Meeting the legal needs of today's healthcare providers involves a collaborative approach to facilitate the many aspects of healthcare organizations — building, running, buying, selling, taking apart and rebuilding.
At the office of Copeland, Cook, Taylor & Bush, PA, in Ridgeland, that often means reaching into several different legal teams within the firm of more than 60 attorneys, said Thomas L. Kirkland Jr., who chairs the firm's healthcare group.
"A couple of years ago, we were involved in a hospital sale in Meridian, where we had to bring in real estate lawyers," he said. "Then some of the parties involved were making money, so we had to bring in tax lawyers. We had to bring in labor lawyers for issues in transferring employees over. In a transaction, we might also bring in someone who does securities work to help with the documentation."
A large part of the healthcare law practice of Kirkland and his team has been supporting their clients' petitions and appeals to obtain certificates of need (CON) for new facilities and equipment.
In regard to the CON process, Kirkland and others are watching to see how the 2007 Mississippi Legislature chooses to implement the recommendations it solicited in a new study by the American Health Planning Association. Released in October, the report affirms that there is "no compelling evidence that the program is 'broken' or needs to be 'fixed,'" but also that there are also many opportunities for improvement that would help "maintain confidence in the program."
Among the recommendations that would affect the handling of CONs in Mississippi is a proposal to switch from a quarterly to an annual or semiannual cycle for batch processing of CON applications. The report also recommends expediting proposals for nonclinical items such as parking structures, administrative space and data-system upgrades.
Projects that may soon require CONs if the Legislature follows the report's recommendations include single-specialty surgery centers, mobile services making the transition to fixed services, and hospital beds and healthcare facilities that haven't been needed for a year or more.

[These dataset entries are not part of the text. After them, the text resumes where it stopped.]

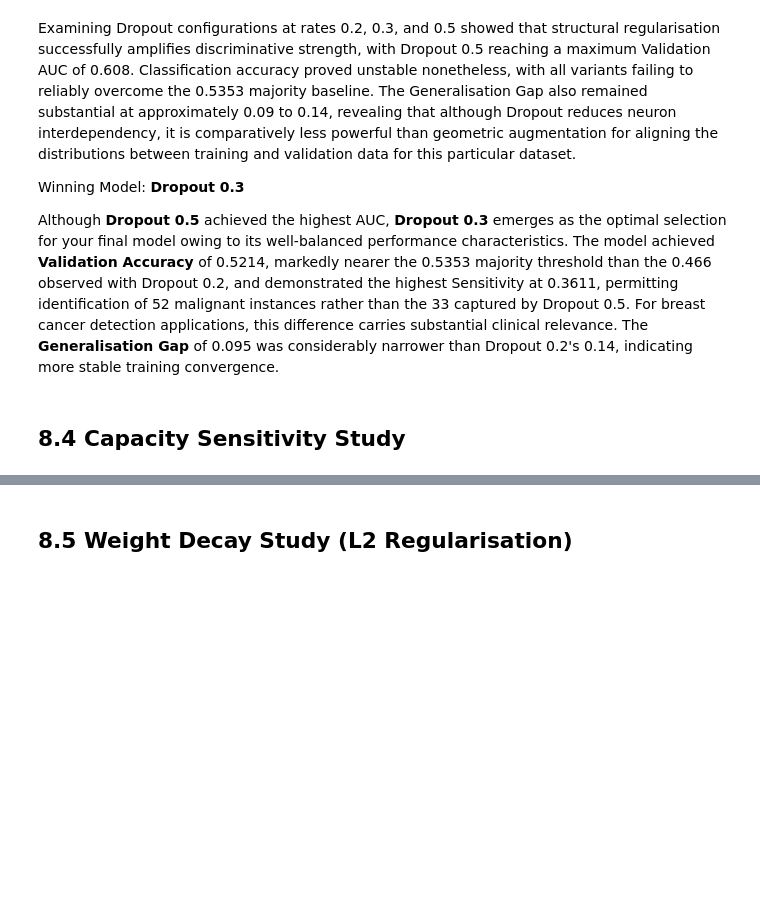
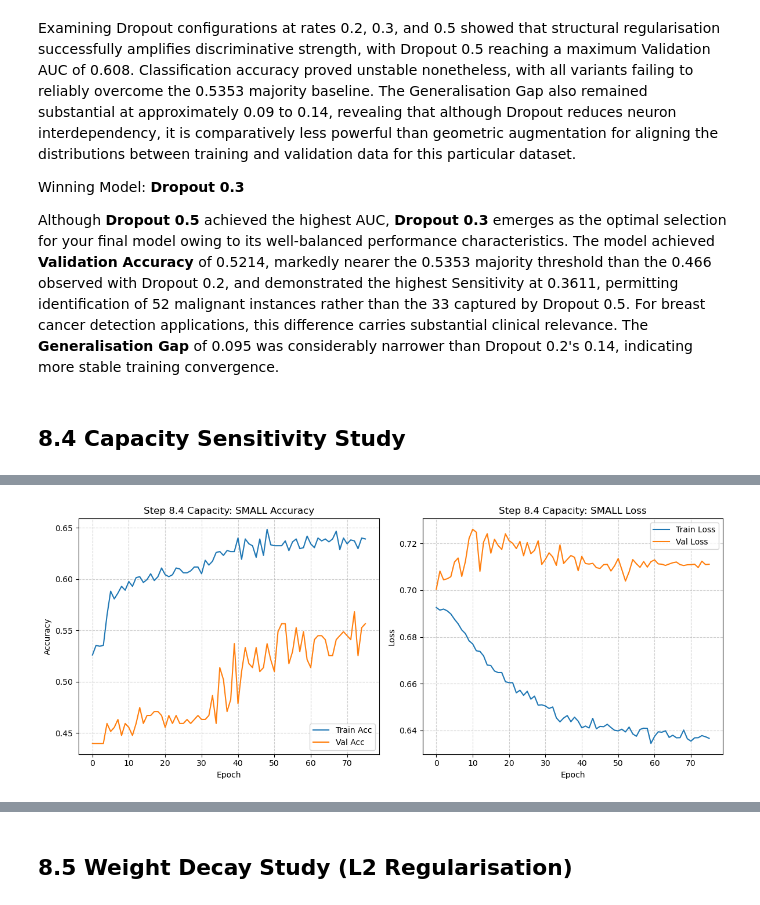
Before and after one commit to A-S-Yong/FYP, a Jupyter notebook: notebooks/Final_V1.ipynb, the cells around one changed output, grey strips where cells are left out. Drawn from its saved outputs; the diff is of its cells as text; code cells hidden in the pictures; blank space fills up the shorter version.

```diff
--- a/notebooks/Final_V1.ipynb
+++ b/notebooks/Final_V1.ipynb
@@ -2598,13 +2598,26 @@ for rate in dropout_rates:
     ckpt_path = f"step8_2_dropout_{rate}_best.keras"
     cbs = [
         keras.callbacks.ModelCheckpoint(
-            ckpt_path, monitor="val_auc", mode="max", save_best_only=True, verbose=0
+            ckpt_path,
+            monitor="val_auc",
+            mode="max",
+            save_best_only=True,
+            verbose=0
         ),
         keras.callbacks.ReduceLROnPlateau(
-            monitor="val_auc", mode="max", factor=0.5, patience=3, min_lr=1e-6, verbose=0
+            monitor="val_auc",
+            mode="max",
+            factor=0.5,
+            patience=3,
+            min_lr=1e-6,
+            verbose=0
         ),
         keras.callbacks.EarlyStopping(
-            monitor="val_auc", mode="max", patience=10, restore_best_weights=True, verbose=0
+            monitor="val_auc",
+            mode="max",
+            patience=10,
+            restore_best_weights=True,
+            verbose=0
         ),
         TqdmCallback(pbar)
     ]
@@ -2743,0 +2807,68 @@ Although **Dropout 0.5** achieved the highest AUC, **Dropout 0.3** emerges as th
+# %%
+capacity_configs = ["small", "standard", "wide", "deep"]
+capacity_results = {}
+
+for cfg in capacity_configs:
+    print(f"\n{'-'*60}\nTRAINING: CAPACITY CONFIGURATION - {cfg.upper()}\n{'-'*60}")
+    tf.keras.backend.clear_session()
+
+    # Build and Setup
+    model_tmp = build_capacity_model(config=cfg)
+    ckpt_path = f"step8_4_capacity_{cfg}_best.keras"
+    pbar = tqdm(total=100, desc=f"Capacity {cfg}")
+
+    cbs = [
+        keras.callbacks.ModelCheckpoint(
+            ckpt_path,
+            monitor="val_auc",
+            mode="max",
+            save_best_only=True,
+            verbose=0
+        ),
+        keras.callbacks.ReduceLROnPlateau(
+            monitor="val_auc",
+            mode="max",
+            factor=0.5,
+            patience=3,
+            min_lr=1e-6,
+            verbose=0
+        ),
+        keras.callbacks.EarlyStopping(
+            monitor="val_auc",
+            mode="max",
+            patience=10,
+            restore_best_weights=True,
+            verbose=0
+        ),
+        TqdmCallback(pbar)
+    ]
+
+    # Train
+    history = model_tmp.fit(train_gen, epochs=100, validation_data=val_gen, callbacks=cbs, verbose=0)
+    pbar.close()
+
+    # Visualise
+    plot_training_history(history, title_prefix=f"Step 8.4 Capacity: {cfg.upper()}")
+
+    # Evaluation (Load Best Weights)
+    best_m = keras.models.load_model(ckpt_path)
+    eval_stats = eval_model_perf(best_m, val_gen, step_name=f"8.4 Capacity {cfg}")
+
+    # Capture Metrics
+    best_idx = np.argmax(history.history['val_auc'])
+    capacity_results[cfg] = {
+        "Train Acc": history.history['accuracy'][best_idx],
+        "Val Acc": eval_stats["Val Acc"],
+        "Gap": abs(history.history['accuracy'][best_idx] - eval_stats["Val Acc"]),
+        "Val AUC": eval_stats["Val AUC"],
+        "Sensitivity": eval_stats["Sensitivity"],
+        "Specificity": eval_stats["Specificity"]
+    }
+
+    # Persist History
+    pd.DataFrame(history.history).to_csv(f'step8_4_history_capacity_{cfg}.csv', index=False)
+    best_m.save(f"step8_4_capacity_{cfg}_final.keras")
+
+    # Cleanup memory
+    del model_tmp, best_m
+# %% [output]
@@ -2743,0 +2878 @@ Although **Dropout 0.5** achieved the highest AUC, **Dropout 0.3** emerges as th
+[figure, added]
```
Also changed, not shown: parts of 5 cells of this notebook.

The report also shows that the number of CON applications reviewed each year has dropped by more than half during the last two decades, due to "legislative changes, legal rulings and evolving practices." Much more common now than actual CON decisions are declaratory rulings, usually certifying that CON review is not required for a planned project. Looking forward, the number of CON applications is likely to average about 50 per year, according to the report.
As the process is refined, Mississippi may also see a drop in the number of CON applications appealed in court.
"There seems to be more litigation in recent years concerning certificates of need matters," Kirkland said.
"I think the Department of Health is probably getting better at analyzing the applications. Meanwhile, the courts are understanding more about the importance of the CON program and we're getting some well-reasoned, consistent decisions. If we get enough, it should decrease the amount of litigation."
In addition to their involvement in the process of helping healthcare providers argue their cases for new services and facilities, healthcare attorneys also spend a great deal of time working with their clients to structure the best and most efficient models of care delivery.
That process has been a "cyclical" one for Gregory D. Frost, a partner with the 300-attorney firm Adams and Reese LLP in its Baton Rouge, La., office. A part of the cycle, he said, has been helping hospitals build integrated delivery systems — only to help take them apart later.
"A lot of hospitals owned nursing homes at one point," he said. "They have a very symbiotic relationship, but they are dramatically different to manage. There is a certain amount of chauvinism among hospital administrators who think if you run a hospital, you can run anything, and that just isn't so. It's a different art entirely."
Frost also points to the experience of FiCor in the early 1990s as proving that the concept of hospitals owning physician practice groups isn't a good idea.
"That was something that on the surface made a lot of sense, but in reality was a disaster," he said.
"It was doing really well until they realized that employed physicians don't work as hard as self-employed physicians. Pretty soon, most of the hospitals decided they wanted to get out of the business of employing specialists."
In his business law practice, Frost has seen some combinations prove to be successful, including the pairing of long-term acute care (LTAC) hospitals with temporary rehabilitation units and skilled nursing facilities.
"You do central intake and you end up with patients getting the most ideal care," he said. "And for each of the facilities, because they're not taking patients they really shouldn't, it's a more efficient model as well."
Home health services could also be added to such a mix, he said.